I am a romantic.
I love LOVE.
I secretly adore writing poetry, and not-so-secretly adore daydreaming about happy endings and the feeling of butterflies in my stomach.
But I hate Valentine’s Day.
In my opinion Valentine’s Day is all about immense societal pressure and public displays of affection. For me Valentine’s Day has always followed a tremendous build-up of emotions and unrealistic expectations. Maybe this traces back to me wondering if anyone would send me a stupid $1 carnation in high school or would I be the only person without one. Or maybe back in young adulthood when there was always the worry of if I would be the only single one in my friend group with nothing to do on February 14th. And then if I wasn’t single, what would my partner and I do to make it THE MOST SPECIAL DAY IN THE HISTORY OF DAYS???

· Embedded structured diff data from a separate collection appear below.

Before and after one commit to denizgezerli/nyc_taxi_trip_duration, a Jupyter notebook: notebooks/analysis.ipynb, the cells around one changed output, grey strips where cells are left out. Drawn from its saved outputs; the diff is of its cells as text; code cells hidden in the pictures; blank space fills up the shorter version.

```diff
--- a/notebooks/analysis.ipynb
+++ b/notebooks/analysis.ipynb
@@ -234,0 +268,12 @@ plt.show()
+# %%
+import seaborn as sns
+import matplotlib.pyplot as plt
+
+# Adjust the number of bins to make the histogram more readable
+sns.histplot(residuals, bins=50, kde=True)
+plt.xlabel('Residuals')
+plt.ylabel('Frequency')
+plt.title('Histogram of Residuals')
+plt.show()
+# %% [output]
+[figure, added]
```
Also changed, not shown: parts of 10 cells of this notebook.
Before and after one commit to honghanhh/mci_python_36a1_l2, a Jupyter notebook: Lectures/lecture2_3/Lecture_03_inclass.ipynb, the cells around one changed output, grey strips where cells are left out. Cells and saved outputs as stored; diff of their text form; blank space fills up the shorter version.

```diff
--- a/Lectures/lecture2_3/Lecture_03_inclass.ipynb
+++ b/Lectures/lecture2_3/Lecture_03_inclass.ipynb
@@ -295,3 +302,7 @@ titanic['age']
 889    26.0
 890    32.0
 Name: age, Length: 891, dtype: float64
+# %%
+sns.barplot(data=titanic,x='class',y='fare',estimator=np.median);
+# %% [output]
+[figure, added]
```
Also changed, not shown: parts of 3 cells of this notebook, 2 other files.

Unsurprisingly when there is that kind of pressure put on one single day, there is bound to be some letdown.
So I decided I’m out.
I prefer not to read your mushy declarations of love on social media. And for me – keep your dozen red roses and jewelry and chocolates. I don’t want that stuff, especially on Valentine’s Day.
What my romantic heart wants is different from all that commercial Valentine’s Day represents.
I want the thoughtful gestures and vulnerable words and for someone to remember tiniest things about me. Like the tattoo I’ve been dying to get. How I like my eggs cooked. The podcasts I love to listen to. The story I mentioned once all those years ago. The things that seem insignificant but that show me you are listening and paying attention.
Don’t get me wrong. I’ve had some pretty great V Days. Just overall? Nope. Not my cup of tea (read: coffee).
I will choose thoughtfulness over the showiness of this holiday any day. And I think thoughtfulness should be shown every day of the year.
Not just on February 14th.